--- REQUIRED WORK ---
Please reproduce the entire listing exactly.

--- GIVEN DATA ---
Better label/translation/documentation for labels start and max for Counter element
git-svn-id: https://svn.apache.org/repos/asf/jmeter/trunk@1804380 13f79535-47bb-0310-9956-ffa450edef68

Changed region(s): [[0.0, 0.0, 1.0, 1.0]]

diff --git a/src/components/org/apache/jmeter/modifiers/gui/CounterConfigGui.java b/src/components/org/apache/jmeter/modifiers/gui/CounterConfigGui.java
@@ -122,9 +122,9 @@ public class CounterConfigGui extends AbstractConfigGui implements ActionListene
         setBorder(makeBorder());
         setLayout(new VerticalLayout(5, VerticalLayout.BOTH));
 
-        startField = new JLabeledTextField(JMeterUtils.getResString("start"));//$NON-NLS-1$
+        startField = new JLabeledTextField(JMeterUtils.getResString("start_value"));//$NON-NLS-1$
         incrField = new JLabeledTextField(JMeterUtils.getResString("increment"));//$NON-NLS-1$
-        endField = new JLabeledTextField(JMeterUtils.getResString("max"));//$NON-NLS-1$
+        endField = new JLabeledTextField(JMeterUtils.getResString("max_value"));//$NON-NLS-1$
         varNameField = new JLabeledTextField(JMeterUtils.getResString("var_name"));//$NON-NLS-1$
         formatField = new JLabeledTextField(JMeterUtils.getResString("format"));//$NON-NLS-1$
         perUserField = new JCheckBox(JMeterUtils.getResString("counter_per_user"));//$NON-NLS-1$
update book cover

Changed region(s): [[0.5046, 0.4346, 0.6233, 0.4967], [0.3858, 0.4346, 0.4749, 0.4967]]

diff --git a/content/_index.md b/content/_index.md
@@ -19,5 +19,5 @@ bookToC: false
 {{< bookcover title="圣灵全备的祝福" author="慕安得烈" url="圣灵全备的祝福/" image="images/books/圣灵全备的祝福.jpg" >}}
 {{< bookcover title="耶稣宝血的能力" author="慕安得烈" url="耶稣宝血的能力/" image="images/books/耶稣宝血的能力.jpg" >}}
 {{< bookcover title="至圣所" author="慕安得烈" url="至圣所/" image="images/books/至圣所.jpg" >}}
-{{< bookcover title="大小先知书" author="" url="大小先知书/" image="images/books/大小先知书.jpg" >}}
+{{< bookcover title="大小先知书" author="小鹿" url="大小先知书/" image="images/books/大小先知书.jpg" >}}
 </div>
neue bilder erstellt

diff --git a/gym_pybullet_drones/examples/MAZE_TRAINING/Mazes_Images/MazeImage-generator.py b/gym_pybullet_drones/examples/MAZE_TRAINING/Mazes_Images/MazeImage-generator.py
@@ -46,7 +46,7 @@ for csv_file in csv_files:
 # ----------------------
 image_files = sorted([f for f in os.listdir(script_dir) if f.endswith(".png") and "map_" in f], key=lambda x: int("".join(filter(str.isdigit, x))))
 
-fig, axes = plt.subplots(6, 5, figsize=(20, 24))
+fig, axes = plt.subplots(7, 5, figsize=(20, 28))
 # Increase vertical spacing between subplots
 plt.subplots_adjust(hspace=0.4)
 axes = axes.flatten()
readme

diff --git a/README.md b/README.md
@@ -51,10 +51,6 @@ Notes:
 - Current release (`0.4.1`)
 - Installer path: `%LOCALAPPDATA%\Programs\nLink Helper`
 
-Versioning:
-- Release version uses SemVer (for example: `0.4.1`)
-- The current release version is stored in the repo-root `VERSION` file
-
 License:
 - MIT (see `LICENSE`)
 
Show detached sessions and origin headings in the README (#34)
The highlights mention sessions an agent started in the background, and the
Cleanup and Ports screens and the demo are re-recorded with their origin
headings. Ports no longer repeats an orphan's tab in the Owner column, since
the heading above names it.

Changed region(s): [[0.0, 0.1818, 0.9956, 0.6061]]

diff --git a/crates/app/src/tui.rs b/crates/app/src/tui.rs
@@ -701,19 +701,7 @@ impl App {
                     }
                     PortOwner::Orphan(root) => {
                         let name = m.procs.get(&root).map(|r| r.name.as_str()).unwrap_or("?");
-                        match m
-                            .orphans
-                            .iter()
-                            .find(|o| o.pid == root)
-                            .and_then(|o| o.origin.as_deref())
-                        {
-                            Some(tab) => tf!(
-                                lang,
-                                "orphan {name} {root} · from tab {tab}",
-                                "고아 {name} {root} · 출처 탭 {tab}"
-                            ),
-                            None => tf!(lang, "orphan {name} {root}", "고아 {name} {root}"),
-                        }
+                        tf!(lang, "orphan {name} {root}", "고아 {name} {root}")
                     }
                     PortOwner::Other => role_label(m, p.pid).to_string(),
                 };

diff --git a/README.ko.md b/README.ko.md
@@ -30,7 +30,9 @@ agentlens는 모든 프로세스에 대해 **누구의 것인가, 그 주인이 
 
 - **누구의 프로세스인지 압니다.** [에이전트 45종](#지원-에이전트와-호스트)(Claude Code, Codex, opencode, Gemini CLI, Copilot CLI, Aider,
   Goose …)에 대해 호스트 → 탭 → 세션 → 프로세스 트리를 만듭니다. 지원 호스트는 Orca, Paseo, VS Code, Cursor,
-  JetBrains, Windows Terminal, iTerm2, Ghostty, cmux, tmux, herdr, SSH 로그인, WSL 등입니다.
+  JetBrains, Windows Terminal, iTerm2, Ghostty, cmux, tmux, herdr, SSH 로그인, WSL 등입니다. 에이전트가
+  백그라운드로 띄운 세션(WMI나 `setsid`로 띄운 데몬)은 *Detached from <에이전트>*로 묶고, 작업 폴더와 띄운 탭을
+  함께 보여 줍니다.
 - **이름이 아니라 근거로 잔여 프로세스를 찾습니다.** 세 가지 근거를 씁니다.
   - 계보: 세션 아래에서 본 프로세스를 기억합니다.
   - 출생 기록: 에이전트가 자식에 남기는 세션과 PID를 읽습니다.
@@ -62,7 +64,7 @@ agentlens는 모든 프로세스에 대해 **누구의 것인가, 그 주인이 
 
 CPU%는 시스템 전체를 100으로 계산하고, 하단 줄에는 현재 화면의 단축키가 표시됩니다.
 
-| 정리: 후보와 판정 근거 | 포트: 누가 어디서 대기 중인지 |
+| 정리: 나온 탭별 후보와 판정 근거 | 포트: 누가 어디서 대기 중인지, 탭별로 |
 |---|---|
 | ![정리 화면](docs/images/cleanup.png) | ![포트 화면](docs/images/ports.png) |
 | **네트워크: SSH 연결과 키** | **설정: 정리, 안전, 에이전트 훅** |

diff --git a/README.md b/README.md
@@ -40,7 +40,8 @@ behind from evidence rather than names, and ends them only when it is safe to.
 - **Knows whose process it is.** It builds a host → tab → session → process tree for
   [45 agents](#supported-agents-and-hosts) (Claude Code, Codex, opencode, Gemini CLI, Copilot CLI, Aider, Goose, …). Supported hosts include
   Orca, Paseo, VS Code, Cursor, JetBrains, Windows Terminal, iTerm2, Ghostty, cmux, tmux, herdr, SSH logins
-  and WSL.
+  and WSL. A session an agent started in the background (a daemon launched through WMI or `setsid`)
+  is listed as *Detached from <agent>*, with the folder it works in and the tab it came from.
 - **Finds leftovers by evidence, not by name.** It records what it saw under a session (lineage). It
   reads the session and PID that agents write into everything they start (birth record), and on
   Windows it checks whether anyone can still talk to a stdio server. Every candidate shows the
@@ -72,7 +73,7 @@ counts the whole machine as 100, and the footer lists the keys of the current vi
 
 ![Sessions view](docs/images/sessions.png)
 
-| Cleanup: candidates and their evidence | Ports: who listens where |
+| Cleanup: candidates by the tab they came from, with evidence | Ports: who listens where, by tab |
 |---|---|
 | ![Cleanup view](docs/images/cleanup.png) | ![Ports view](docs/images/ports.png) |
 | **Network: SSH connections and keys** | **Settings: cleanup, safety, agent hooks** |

--- PROBLEM SOLUTION ---
Better label/translation/documentation for labels start and max for Counter element
git-svn-id: https://svn.apache.org/repos/asf/jmeter/trunk@1804380 13f79535-47bb-0310-9956-ffa450edef68

Changed region(s): [[0.0, 0.0, 1.0, 1.0]]

diff --git a/src/components/org/apache/jmeter/modifiers/gui/CounterConfigGui.java b/src/components/org/apache/jmeter/modifiers/gui/CounterConfigGui.java
@@ -122,9 +122,9 @@ public class CounterConfigGui extends AbstractConfigGui implements ActionListene
         setBorder(makeBorder());
         setLayout(new VerticalLayout(5, VerticalLayout.BOTH));
 
-        startField = new JLabeledTextField(JMeterUtils.getResString("start"));//$NON-NLS-1$
+        startField = new JLabeledTextField(JMeterUtils.getResString("start_value"));//$NON-NLS-1$
         incrField = new JLabeledTextField(JMeterUtils.getResString("increment"));//$NON-NLS-1$
-        endField = new JLabeledTextField(JMeterUtils.getResString("max"));//$NON-NLS-1$
+        endField = new JLabeledTextField(JMeterUtils.getResString("max_value"));//$NON-NLS-1$
         varNameField = new JLabeledTextField(JMeterUtils.getResString("var_name"));//$NON-NLS-1$
         formatField = new JLabeledTextField(JMeterUtils.getResString("format"));//$NON-NLS-1$
         perUserField = new JCheckBox(JMeterUtils.getResString("counter_per_user"));//$NON-NLS-1$
update book cover

Changed region(s): [[0.5046, 0.4346, 0.6233, 0.4967], [0.3858, 0.4346, 0.4749, 0.4967]]

diff --git a/content/_index.md b/content/_index.md
@@ -19,5 +19,5 @@ bookToC: false
 {{< bookcover title="圣灵全备的祝福" author="慕安得烈" url="圣灵全备的祝福/" image="images/books/圣灵全备的祝福.jpg" >}}
 {{< bookcover title="耶稣宝血的能力" author="慕安得烈" url="耶稣宝血的能力/" image="images/books/耶稣宝血的能力.jpg" >}}
 {{< bookcover title="至圣所" author="慕安得烈" url="至圣所/" image="images/books/至圣所.jpg" >}}
-{{< bookcover title="大小先知书" author="" url="大小先知书/" image="images/books/大小先知书.jpg" >}}
+{{< bookcover title="大小先知书" author="小鹿" url="大小先知书/" image="images/books/大小先知书.jpg" >}}
 </div>
neue bilder erstellt

diff --git a/gym_pybullet_drones/examples/MAZE_TRAINING/Mazes_Images/MazeImage-generator.py b/gym_pybullet_drones/examples/MAZE_TRAINING/Mazes_Images/MazeImage-generator.py
@@ -46,7 +46,7 @@ for csv_file in csv_files:
 # ----------------------
 image_files = sorted([f for f in os.listdir(script_dir) if f.endswith(".png") and "map_" in f], key=lambda x: int("".join(filter(str.isdigit, x))))
 
-fig, axes = plt.subplots(6, 5, figsize=(20, 24))
+fig, axes = plt.subplots(7, 5, figsize=(20, 28))
 # Increase vertical spacing between subplots
 plt.subplots_adjust(hspace=0.4)
 axes = axes.flatten()
readme

diff --git a/README.md b/README.md
@@ -51,10 +51,6 @@ Notes:
 - Current release (`0.4.1`)
 - Installer path: `%LOCALAPPDATA%\Programs\nLink Helper`
 
-Versioning:
-- Release version uses SemVer (for example: `0.4.1`)
-- The current release version is stored in the repo-root `VERSION` file
-
 License:
 - MIT (see `LICENSE`)
 
Show detached sessions and origin headings in the README (#34)
The highlights mention sessions an agent started in the background, and the
Cleanup and Ports screens and the demo are re-recorded with their origin
headings. Ports no longer repeats an orphan's tab in the Owner column, since
the heading above names it.

Changed region(s): [[0.0, 0.1818, 0.9956, 0.6061]]

diff --git a/crates/app/src/tui.rs b/crates/app/src/tui.rs
@@ -701,19 +701,7 @@ impl App {
                     }
                     PortOwner::Orphan(root) => {
                         let name = m.procs.get(&root).map(|r| r.name.as_str()).unwrap_or("?");
-                        match m
-                            .orphans
-                            .iter()
-                            .find(|o| o.pid == root)
-                            .and_then(|o| o.origin.as_deref())
-                        {
-                            Some(tab) => tf!(
-                                lang,
-                                "orphan {name} {root} · from tab {tab}",
-                                "고아 {name} {root} · 출처 탭 {tab}"
-                            ),
-                            None => tf!(lang, "orphan {name} {root}", "고아 {name} {root}"),
-                        }
+                        tf!(lang, "orphan {name} {root}", "고아 {name} {root}")
                     }
                     PortOwner::Other => role_label(m, p.pid).to_string(),
                 };

diff --git a/README.ko.md b/README.ko.md
@@ -30,7 +30,9 @@ agentlens는 모든 프로세스에 대해 **누구의 것인가, 그 주인이 
 
 - **누구의 프로세스인지 압니다.** [에이전트 45종](#지원-에이전트와-호스트)(Claude Code, Codex, opencode, Gemini CLI, Copilot CLI, Aider,
   Goose …)에 대해 호스트 → 탭 → 세션 → 프로세스 트리를 만듭니다. 지원 호스트는 Orca, Paseo, VS Code, Cursor,
-  JetBrains, Windows Terminal, iTerm2, Ghostty, cmux, tmux, herdr, SSH 로그인, WSL 등입니다.
+  JetBrains, Windows Terminal, iTerm2, Ghostty, cmux, tmux, herdr, SSH 로그인, WSL 등입니다. 에이전트가
+  백그라운드로 띄운 세션(WMI나 `setsid`로 띄운 데몬)은 *Detached from <에이전트>*로 묶고, 작업 폴더와 띄운 탭을
+  함께 보여 줍니다.
 - **이름이 아니라 근거로 잔여 프로세스를 찾습니다.** 세 가지 근거를 씁니다.
   - 계보: 세션 아래에서 본 프로세스를 기억합니다.
   - 출생 기록: 에이전트가 자식에 남기는 세션과 PID를 읽습니다.
@@ -62,7 +64,7 @@ agentlens는 모든 프로세스에 대해 **누구의 것인가, 그 주인이 
 
 CPU%는 시스템 전체를 100으로 계산하고, 하단 줄에는 현재 화면의 단축키가 표시됩니다.
 
-| 정리: 후보와 판정 근거 | 포트: 누가 어디서 대기 중인지 |
+| 정리: 나온 탭별 후보와 판정 근거 | 포트: 누가 어디서 대기 중인지, 탭별로 |
 |---|---|
 | ![정리 화면](docs/images/cleanup.png) | ![포트 화면](docs/images/ports.png) |
 | **네트워크: SSH 연결과 키** | **설정: 정리, 안전, 에이전트 훅** |

diff --git a/README.md b/README.md
@@ -40,7 +40,8 @@ behind from evidence rather than names, and ends them only when it is safe to.
 - **Knows whose process it is.** It builds a host → tab → session → process tree for
   [45 agents](#supported-agents-and-hosts) (Claude Code, Codex, opencode, Gemini CLI, Copilot CLI, Aider, Goose, …). Supported hosts include
   Orca, Paseo, VS Code, Cursor, JetBrains, Windows Terminal, iTerm2, Ghostty, cmux, tmux, herdr, SSH logins
-  and WSL.
+  and WSL. A session an agent started in the background (a daemon launched through WMI or `setsid`)
+  is listed as *Detached from <agent>*, with the folder it works in and the tab it came from.
 - **Finds leftovers by evidence, not by name.** It records what it saw under a session (lineage). It
   reads the session and PID that agents write into everything they start (birth record), and on
   Windows it checks whether anyone can still talk to a stdio server. Every candidate shows the
@@ -72,7 +73,7 @@ counts the whole machine as 100, and the footer lists the keys of the current vi
 
 ![Sessions view](docs/images/sessions.png)
 
-| Cleanup: candidates and their evidence | Ports: who listens where |
+| Cleanup: candidates by the tab they came from, with evidence | Ports: who listens where, by tab |
 |---|---|
 | ![Cleanup view](docs/images/cleanup.png) | ![Ports view](docs/images/ports.png) |
 | **Network: SSH connections and keys** | **Settings: cleanup, safety, agent hooks** |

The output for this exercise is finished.